Upon a tremblin' twig he perched,
While owre his head the craig was arched,
Near hand the helpless dame;
Awee he viewed her sad despair—
Her bitter chirps of wae,
Brought frae his e'e the pearly tear,
Whilk owre his breast did gae;
Still eyeing and spying,
Nane near to gi'e relief;
And drooping and stooping,
He thus enquired her grief.

“What dolefu' ill, alas! what woe
Gars thee sit mourning here below,
And rive thy mirley breast?
Has ony whitret's direfu' jaws,
Or greedy gled's fell squeezing claws,
Made thy wee lord a feast?
Or has some callans frae the town,
While roaring through the shaw,
Thy wee things' nest and a' torn down,
And borne them far awa?
My Wrannie, I canna
Rest till thy waes thou tell;
For I yet may cry yet
Wi' siccan grief mysel'.”

“Och, Rah! my heart will brust in twa—
Alas ! I'm dizzy—O I'll fa'!
My legs, my heart will fail—
But since ye speer sae kind, my frien',
And love like yours is seldom seen,
I'se tell the dreadful tale.
Aneath yon hingin' brae, as best,
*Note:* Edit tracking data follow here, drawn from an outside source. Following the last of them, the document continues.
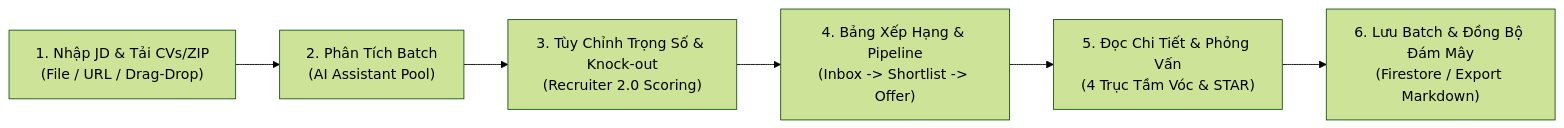
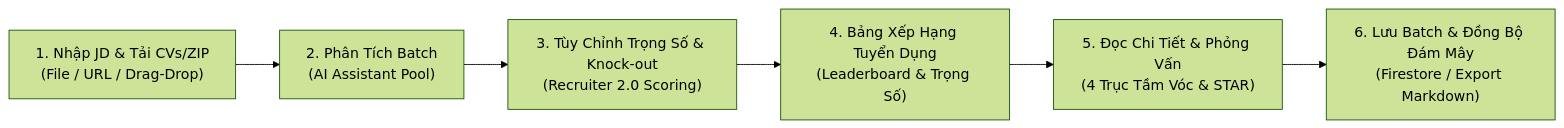
Before and after one commit to vutch86-cmyk/rolematch2: the diagram in docs/HUONG_DAN_SU_DUNG_CHO_NHA_TUYEN_DUNG.md, drawn with Mermaid (forest theme). The commit also changed other lines of this file and 5 other files, not shown here.

````diff
--- a/docs/HUONG_DAN_SU_DUNG_CHO_NHA_TUYEN_DUNG.md
+++ b/docs/HUONG_DAN_SU_DUNG_CHO_NHA_TUYEN_DUNG.md
@@ -26,8 +25,8 @@
 ```mermaid
 flowchart LR
     A["1. Nhập JD & Tải CVs/ZIP<br/>(File / URL / Drag-Drop)"] --> B["2. Phân Tích Batch<br/>(AI Assistant Pool)"]
     B --> C["3. Tùy Chỉnh Trọng Số & Knock-out<br/>(Recruiter 2.0 Scoring)"]
-    C --> D["4. Bảng Xếp Hạng & Pipeline<br/>(Inbox -> Shortlist -> Offer)"]
+    C --> D["4. Bảng Xếp Hạng Tuyển Dụng<br/>(Leaderboard & Trọng Số)"]
     D --> E["5. Đọc Chi Tiết & Phỏng Vấn<br/>(4 Trục Tầm Vóc & STAR)"]
     E --> F["6. Lưu Batch & Đồng Bộ Đám Mây<br/>(Firestore / Export Markdown)"]
 ```
````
Soon as the leaves came out,
Ye ken we joyfu' bug our nest,
And clos't it a' about.
Fu' cleanly and beinly
We lined it a' wi' down;
And neatly and quietly
We formed it snug and soun'.